-- DATA IN THIS EXERCISE follows --
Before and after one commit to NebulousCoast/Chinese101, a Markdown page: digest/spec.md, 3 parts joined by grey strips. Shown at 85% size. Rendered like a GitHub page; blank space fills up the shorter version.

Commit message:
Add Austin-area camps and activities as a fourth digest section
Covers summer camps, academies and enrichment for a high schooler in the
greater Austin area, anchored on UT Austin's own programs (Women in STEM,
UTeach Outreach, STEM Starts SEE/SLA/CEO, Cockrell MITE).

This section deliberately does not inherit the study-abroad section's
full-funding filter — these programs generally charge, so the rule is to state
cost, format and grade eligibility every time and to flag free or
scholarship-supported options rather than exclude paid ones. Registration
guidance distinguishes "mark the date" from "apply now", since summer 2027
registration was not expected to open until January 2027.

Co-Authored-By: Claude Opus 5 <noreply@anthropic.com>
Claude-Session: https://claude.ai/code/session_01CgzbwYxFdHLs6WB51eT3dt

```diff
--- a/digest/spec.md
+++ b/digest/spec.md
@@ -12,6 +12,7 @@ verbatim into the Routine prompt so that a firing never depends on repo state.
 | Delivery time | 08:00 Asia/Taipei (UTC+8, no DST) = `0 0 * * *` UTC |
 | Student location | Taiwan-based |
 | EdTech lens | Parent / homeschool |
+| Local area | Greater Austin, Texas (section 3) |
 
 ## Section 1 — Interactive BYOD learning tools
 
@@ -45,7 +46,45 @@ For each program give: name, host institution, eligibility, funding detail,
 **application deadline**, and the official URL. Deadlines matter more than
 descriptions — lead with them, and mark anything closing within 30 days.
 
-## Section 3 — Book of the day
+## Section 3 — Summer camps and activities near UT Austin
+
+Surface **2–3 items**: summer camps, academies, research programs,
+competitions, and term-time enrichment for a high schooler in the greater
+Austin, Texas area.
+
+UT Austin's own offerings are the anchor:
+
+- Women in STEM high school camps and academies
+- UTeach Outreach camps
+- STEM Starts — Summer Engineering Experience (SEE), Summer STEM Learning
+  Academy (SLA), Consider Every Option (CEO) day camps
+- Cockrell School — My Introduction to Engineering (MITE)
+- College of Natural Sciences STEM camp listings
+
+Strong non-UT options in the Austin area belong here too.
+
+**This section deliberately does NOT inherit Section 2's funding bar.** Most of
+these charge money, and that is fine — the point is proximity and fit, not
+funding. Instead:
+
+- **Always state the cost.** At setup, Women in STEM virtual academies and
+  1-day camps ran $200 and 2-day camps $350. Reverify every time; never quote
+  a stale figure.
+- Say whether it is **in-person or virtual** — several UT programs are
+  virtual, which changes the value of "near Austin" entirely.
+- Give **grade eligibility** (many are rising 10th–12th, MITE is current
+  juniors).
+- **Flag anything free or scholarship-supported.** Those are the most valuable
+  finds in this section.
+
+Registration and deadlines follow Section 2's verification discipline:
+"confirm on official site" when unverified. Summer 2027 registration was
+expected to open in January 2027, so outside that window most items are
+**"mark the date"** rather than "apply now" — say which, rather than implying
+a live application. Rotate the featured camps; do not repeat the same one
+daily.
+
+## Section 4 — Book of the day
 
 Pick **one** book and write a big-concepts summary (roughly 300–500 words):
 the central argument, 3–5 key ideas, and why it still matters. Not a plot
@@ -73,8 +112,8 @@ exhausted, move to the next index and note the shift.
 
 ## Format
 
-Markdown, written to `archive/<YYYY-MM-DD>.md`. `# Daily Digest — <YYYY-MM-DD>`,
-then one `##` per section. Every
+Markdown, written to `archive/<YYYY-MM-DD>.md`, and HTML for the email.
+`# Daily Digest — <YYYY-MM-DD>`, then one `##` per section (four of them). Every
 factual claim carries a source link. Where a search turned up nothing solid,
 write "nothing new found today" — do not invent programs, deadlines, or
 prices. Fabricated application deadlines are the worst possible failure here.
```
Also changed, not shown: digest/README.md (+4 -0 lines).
-- DATA IN THIS EXERCISE concluded --
- [TASK DETAILS] Retype every entry exactly.

- [EXERCISE SOLUTION]
Before and after one commit to NebulousCoast/Chinese101, a Markdown page: digest/spec.md, 3 parts joined by grey strips. Shown at 85% size. Rendered like a GitHub page; blank space fills up the shorter version.

Commit message:
Add Austin-area camps and activities as a fourth digest section
Covers summer camps, academies and enrichment for a high schooler in the
greater Austin area, anchored on UT Austin's own programs (Women in STEM,
UTeach Outreach, STEM Starts SEE/SLA/CEO, Cockrell MITE).

This section deliberately does not inherit the study-abroad section's
full-funding filter — these programs generally charge, so the rule is to state
cost, format and grade eligibility every time and to flag free or
scholarship-supported options rather than exclude paid ones. Registration
guidance distinguishes "mark the date" from "apply now", since summer 2027
registration was not expected to open until January 2027.

Co-Authored-By: Claude Opus 5 <noreply@anthropic.com>
Claude-Session: https://claude.ai/code/session_01CgzbwYxFdHLs6WB51eT3dt

```diff
--- a/digest/spec.md
+++ b/digest/spec.md
@@ -12,6 +12,7 @@ verbatim into the Routine prompt so that a firing never depends on repo state.
 | Delivery time | 08:00 Asia/Taipei (UTC+8, no DST) = `0 0 * * *` UTC |
 | Student location | Taiwan-based |
 | EdTech lens | Parent / homeschool |
+| Local area | Greater Austin, Texas (section 3) |
 
 ## Section 1 — Interactive BYOD learning tools
 
@@ -45,7 +46,45 @@ For each program give: name, host institution, eligibility, funding detail,
 **application deadline**, and the official URL. Deadlines matter more than
 descriptions — lead with them, and mark anything closing within 30 days.
 
-## Section 3 — Book of the day
+## Section 3 — Summer camps and activities near UT Austin
+
+Surface **2–3 items**: summer camps, academies, research programs,
+competitions, and term-time enrichment for a high schooler in the greater
+Austin, Texas area.
+
+UT Austin's own offerings are the anchor:
+
+- Women in STEM high school camps and academies
+- UTeach Outreach camps
+- STEM Starts — Summer Engineering Experience (SEE), Summer STEM Learning
+  Academy (SLA), Consider Every Option (CEO) day camps
+- Cockrell School — My Introduction to Engineering (MITE)
+- College of Natural Sciences STEM camp listings
+
+Strong non-UT options in the Austin area belong here too.
+
+**This section deliberately does NOT inherit Section 2's funding bar.** Most of
+these charge money, and that is fine — the point is proximity and fit, not
+funding. Instead:
+
+- **Always state the cost.** At setup, Women in STEM virtual academies and
+  1-day camps ran $200 and 2-day camps $350. Reverify every time; never quote
+  a stale figure.
+- Say whether it is **in-person or virtual** — several UT programs are
+  virtual, which changes the value of "near Austin" entirely.
+- Give **grade eligibility** (many are rising 10th–12th, MITE is current
+  juniors).
+- **Flag anything free or scholarship-supported.** Those are the most valuable
+  finds in this section.
+
+Registration and deadlines follow Section 2's verification discipline:
+"confirm on official site" when unverified. Summer 2027 registration was
+expected to open in January 2027, so outside that window most items are
+**"mark the date"** rather than "apply now" — say which, rather than implying
+a live application. Rotate the featured camps; do not repeat the same one
+daily.
+
+## Section 4 — Book of the day
 
 Pick **one** book and write a big-concepts summary (roughly 300–500 words):
 the central argument, 3–5 key ideas, and why it still matters. Not a plot
@@ -73,8 +112,8 @@ exhausted, move to the next index and note the shift.
 
 ## Format
 
-Markdown, written to `archive/<YYYY-MM-DD>.md`. `# Daily Digest — <YYYY-MM-DD>`,
-then one `##` per section. Every
+Markdown, written to `archive/<YYYY-MM-DD>.md`, and HTML for the email.
+`# Daily Digest — <YYYY-MM-DD>`, then one `##` per section (four of them). Every
 factual claim carries a source link. Where a search turned up nothing solid,
 write "nothing new found today" — do not invent programs, deadlines, or
 prices. Fabricated application deadlines are the worst possible failure here.
```
Also changed, not shown: digest/README.md (+4 -0 lines).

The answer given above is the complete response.